Immediate past Minister of State for Works, Prince Dayo Adeyeye has threatened to institute legal action against Unity Bank Plc for publishing his name as a debtor to the bank. He declared that he did not owe any bank both in Nigeria and anywhere in the world.
Adeyeye, who responded to report in some newspapers today that he was
among those indebted to Unity Bank Plc, said he was only nominated as
a nominal director by the owner of International Payment Devices
Limited, Senator Ayo Arise.
He blamed the banks for the non-performing loans, questioning why they
could grant loans to their clients without taking adequate
The statement read; “Truly, a friend of mine, Senator Ayo Arise, owner
of International Payment Devices Limited, included my name as one of
the directors just to satisfy the Corporate Affairs Commission (CAC)
“I have never been part of the operations of the company since it was
incorporated. I have never shared any dividend from the company or
carried out any function on behalf of the company.
“Most importantly, I was never involved in any transaction between the
company and Unity Bank Plc and the bank never informed me that I was
involved in any transaction on behalf of any company.
“The company also did not inform me that it had any financial
obligation or transaction with Unity Bank Plc or any financial

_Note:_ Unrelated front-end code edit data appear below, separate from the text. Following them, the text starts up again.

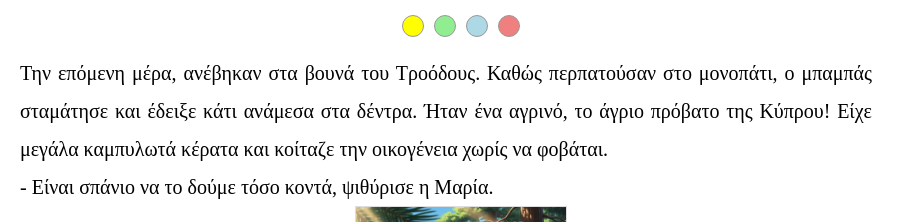
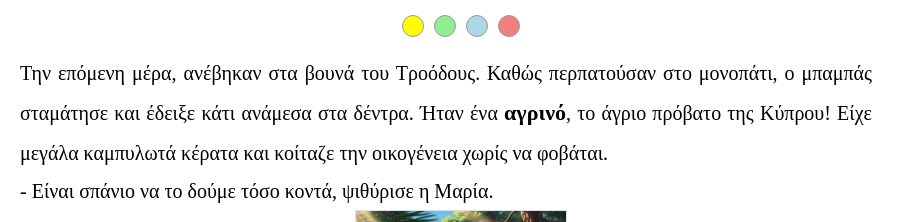
Before and after one commit to skeviss/filoi2, a plain HTML site: page index.html in a window 1280 px wide. Shown: the top 222 px of the page, without its empty margins (0-915 px from the left). Drawn offline with Linux system fonts and the light colour scheme.

Commit message:
Update index.html

```diff
--- a/index.html
+++ b/index.html
@@ -90,7 +90,7 @@
       <div class="content-wrapper">
         <div class="text-content">
           <div class="text">
-            Την επόμενη μέρα, ανέβηκαν στα βουνά του Τροόδους. Καθώς περπατούσαν στο μονοπάτι, ο μπαμπάς σταμάτησε και έδειξε κάτι ανάμεσα στα δέντρα. Ήταν ένα αγρινό, το άγριο πρόβατο της Κύπρου! Είχε μεγάλα καμπυλωτά κέρατα και κοίταζε την οικογένεια χωρίς να φοβάται.
+            Την επόμενη μέρα, ανέβηκαν στα βουνά του Τροόδους. Καθώς περπατούσαν στο μονοπάτι, ο μπαμπάς σταμάτησε και έδειξε κάτι ανάμεσα στα δέντρα. Ήταν ένα <strong>αγρινό</strong>, το άγριο πρόβατο της Κύπρου! Είχε μεγάλα καμπυλωτά κέρατα και κοίταζε την οικογένεια χωρίς να φοβάται.
 </div>
           <div class="text">
 - Είναι σπάνιο να το δούμε τόσο κοντά, ψιθύρισε η Μαρία.
```
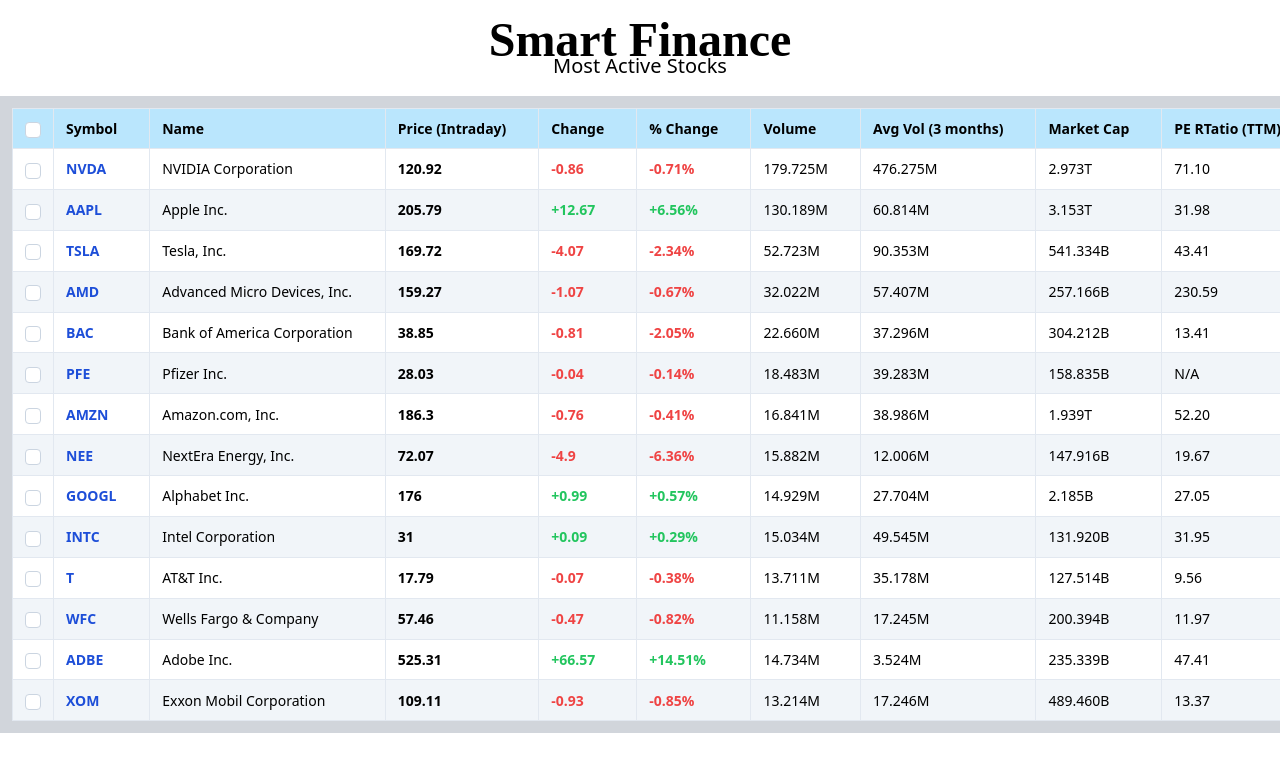
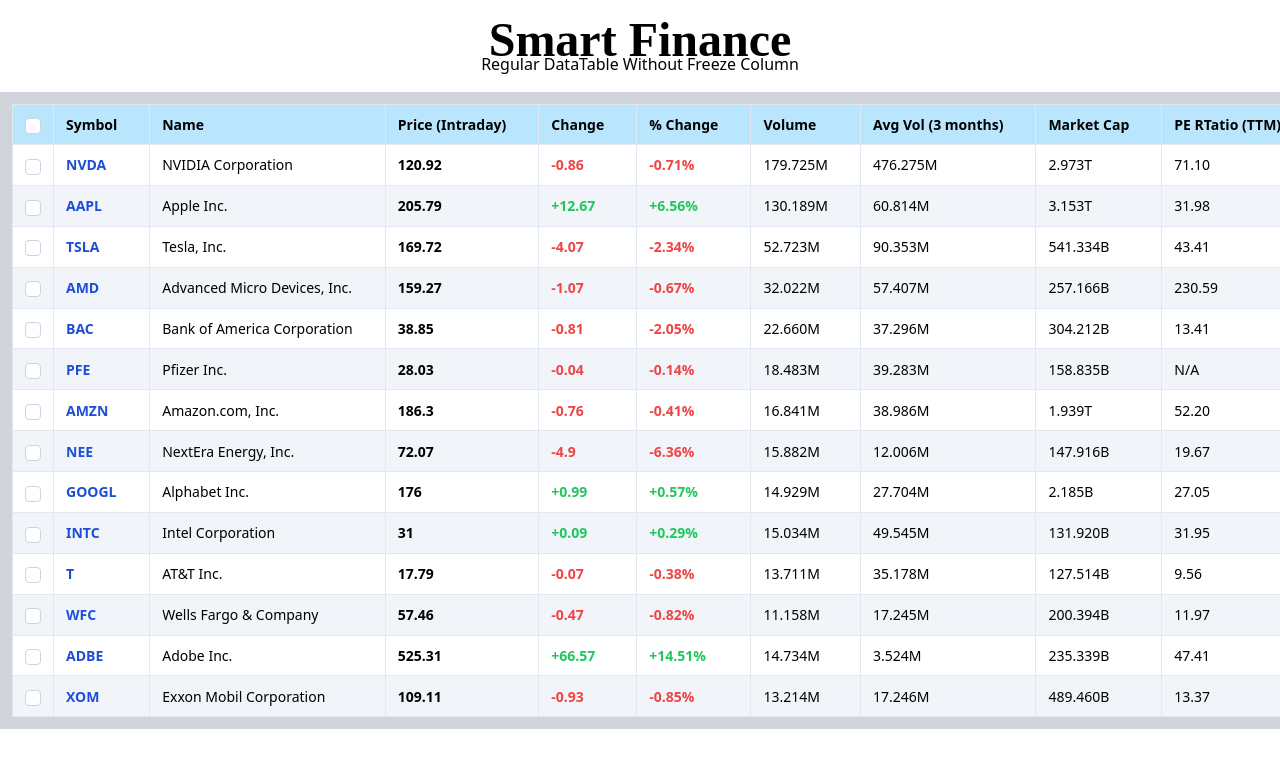
Before and after one commit to SammyLeths/studytables_uc, a React (Vite) app: page / in a window 1280 px wide. Shown: the top 772 px of the page. Built offline with nearby package versions, Linux system fonts and the light colour scheme; a web font is replaced by a local one.

Commit message:
updated sub title

```diff
--- a/src/App.tsx
+++ b/src/App.tsx
@@ -21,7 +21,9 @@
     <div className="table_container pt-2">
       <div className="title text-center pb-4 pt-2">
         <h1 className="text-5xl">Smart Finance</h1>
-        <h3 className="text-xl -mt-3">Most Active Stocks</h3>
+        <h3 className="text-base font-medium -mt-3">
+          Regular DataTable Without Freeze Column
+        </h3>
       </div>
       <div className="overflow-x-auto">
         <div className="p-3 bg-gray-300 w-fit mx-auto">
--- /dev/null
+++ b/src/w_freeze_column/FreezeColumn.tsx
@@ -0,0 +1,5 @@
+const FreezeColumn = () => {
+  return <div>FreezeColumn</div>;
+};
+
+export default FreezeColumn;
```
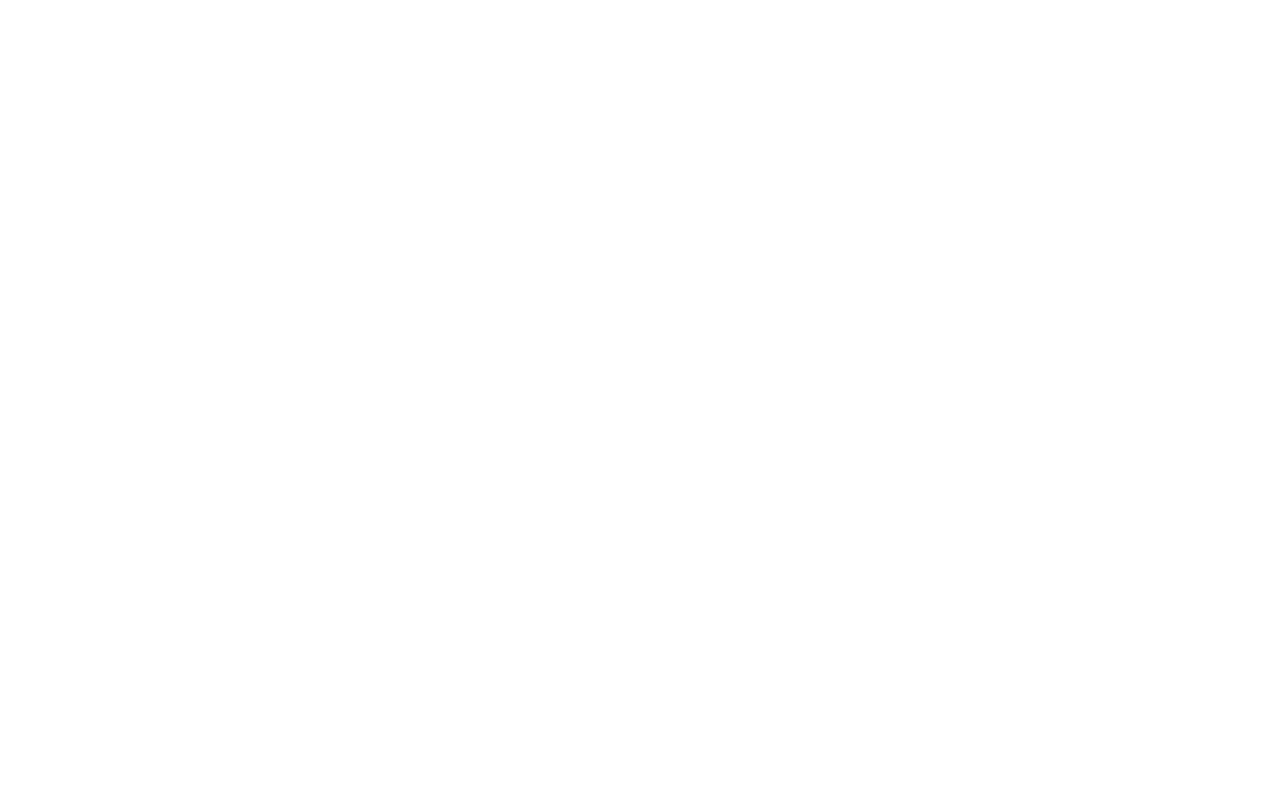
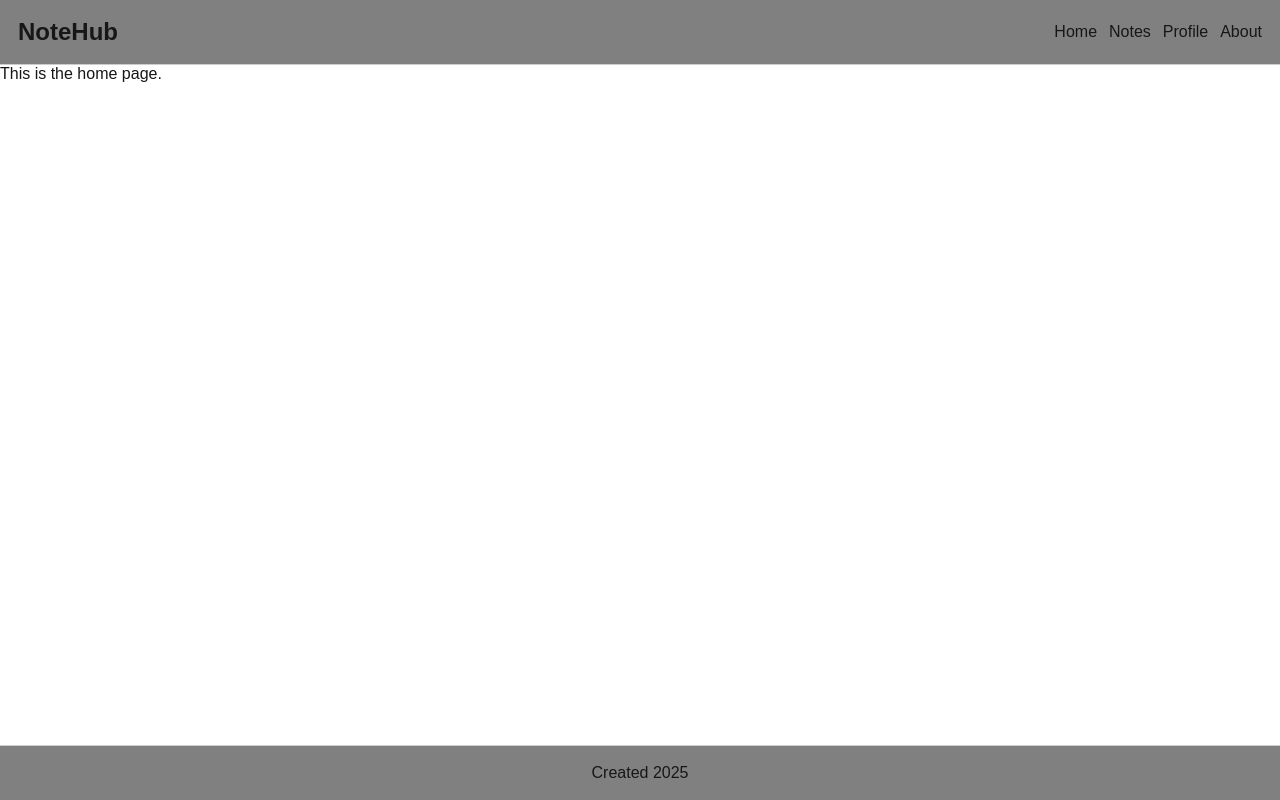
Before and after one commit to Yevhenii-Pavlushchenko/module-nextjs-6-9, a Next.js app: page / in a window 1280 px wide. Built offline with nearby package versions, Linux system fonts and the light colour scheme.

Commit message:
before 12 lesson

```diff
--- a/app/about/page.tsx
+++ b/app/about/page.tsx
@@ -0,0 +1,6 @@
+const About = () => {
+    return (
+        <div>About</div>
+    )
+}
+export default About;
--- /dev/null
+++ b/app/components/Footer/Footer.module.css
@@ -0,0 +1,9 @@
+.footer{
+    display: flex;
+    align-items: center;
+    justify-content: center;
+    padding: 18px;
+    border-block-start: 1px solid #ccc;
+    background-color: gray;
+
+}
--- /dev/null
+++ b/app/components/Footer/Footer.tsx
@@ -0,0 +1,13 @@
+import css from "./Footer.module.css";
+
+const Footer = () => {
+  return (
+    <footer className={css.footer} >
+          <p>
+            Created <time dateTime='2025'>2025</time>
+          </p>
+        </footer>
+  );
+};
+
+export default Footer;
--- /dev/null
+++ b/app/components/Header/Header.module.css
@@ -0,0 +1,28 @@
+
+.header {
+    display: flex;
+    align-items: center;
+    justify-content: space-between;
+    gap: 24px;
+    padding: 18px;
+    border-block-end: 1px solid #ccc;
+    background-color: gray;
+}
+
+.logo:hover{
+    color: orange;
+    transition: 200ms;
+}
+
+.navigation {
+    display: flex;
+    align-items: center;
+    justify-content: flex-start;
+    gap: 12px;
+    list-style-type: none;
+}
+
+.navItem:hover{
+    color: orange;
+    transition: 200ms;
+}
--- /dev/null
+++ b/app/components/Header/Header.tsx
@@ -0,0 +1,20 @@
+import css from './Header.module.css';
+import Link from 'next/link'
+
+const Header = () => {
+    return (
+        <header className={css.header}>
+            <h2 className={css.logo}><Link href='/'>NoteHub</Link></h2>
+            <nav>
+                <ul className={css.navigation}>
+                    <li className={css.navItem}><Link href='/'>Home</Link></li>
+                    <li className={css.navItem}><Link href='/notes'>Notes</Link></li>
+                    <li className={css.navItem}><Link href='/profile'>Profile</Link></li>
+                    <li className={css.navItem}><Link href='/about'>About</Link></li>
+                </ul>
+            </nav>
+        </header>
+    )
+}
+
+export default Header;
--- a/app/globals.css
+++ b/app/globals.css
@@ -26,6 +26,7 @@
   flex-direction: column;
   color: var(--foreground);
   background: var(--background);
+  margin: 0;
   font-family: Arial, Helvetica, sans-serif;
   -webkit-font-smoothing: antialiased;
   -moz-osx-font-smoothing: grayscale;
@@ -47,3 +48,7 @@
     color-scheme: dark;
   }
 }
+
+main {
+  flex-grow: 1;
+}
--- a/app/layout.tsx
+++ b/app/layout.tsx
@@ -1,6 +1,9 @@
 import type { Metadata } from "next";
 import { Geist, Geist_Mono } from "next/font/google";
 import "./globals.css";
+
+import Header from '@/app/components/Header/Header';
+import Footer from "./components/Footer/Footer";
 
 const geistSans = Geist({
   variable: "--font-geist-sans",
@@ -13,7 +16,7 @@
 });
 
 export const metadata: Metadata = {
-  title: "Create Next App",
+  title: "Module Next 6-9",
   description: "Generated by create next app",
 };
 
@@ -23,8 +26,14 @@
   children: React.ReactNode;
 }>) {
   return (
-    <html lang="en" className={`${geistSans.variable} ${geistMono.variable}`}>
-      <body>{children}</body>
+   <html lang='en'>
+      <body className={`${geistSans.variable} ${geistMono.variable}`}>
+        <Header />
+
+        <main>{children}</main>
+
+        <Footer />
+      </body>
     </html>
   );
 }
--- a/app/notes/page.tsx
+++ b/app/notes/page.tsx
@@ -0,0 +1,6 @@
+const Notes = () => {
+    return (
+        <div>Notes</div>)
+}
+
+export default Notes;
--- a/app/page.tsx
+++ b/app/page.tsx
@@ -2,6 +2,8 @@
 
 export default function Home() {
   return (
-  <main></main>
+    <main>
+      <p>This is the home page.</p>
+    </main>
   );
 }
```
Also changed, not shown: app/profile/page.tsx (+7 -0 lines).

institution until I saw the publication in the newspapers today.
“In the whole world, neither me nor any company that I have interest
in owes any bank or financial institution.
“Besides, it is wrong for any bank to publish names of customers with
which it transact business in newspapers when the court had not
adjudicated and ascertain whether or not the customer actually owed
“As a lawyer myself, I know that it is only a competent court of law
that can say whether or not any individual or organisation is a debtor
and it is unethical for a bank to publish names of its clients and
categorise them as debtors when it should have simply taken over the
collaterals used to secure the loan.
“Or is Unity Bank Plc saying that it did not take any collateral
before granting loans as much as N45.52b to the 260 debtors it
released to the press?
“Is it the fault of their clients that they failed to follow due
process in granting loans? If they had followed due process by making
sure that they take collaterals before granting loans, what they
should have done was to take over the properties used as collaterals
for the loans instead of exposing their own incompetence by publishing
names of debtors in newspapers.
“I have therefore instructed my lawyer to institute legal action
against Unity Bank Plc with a view to getting them to pay damages.”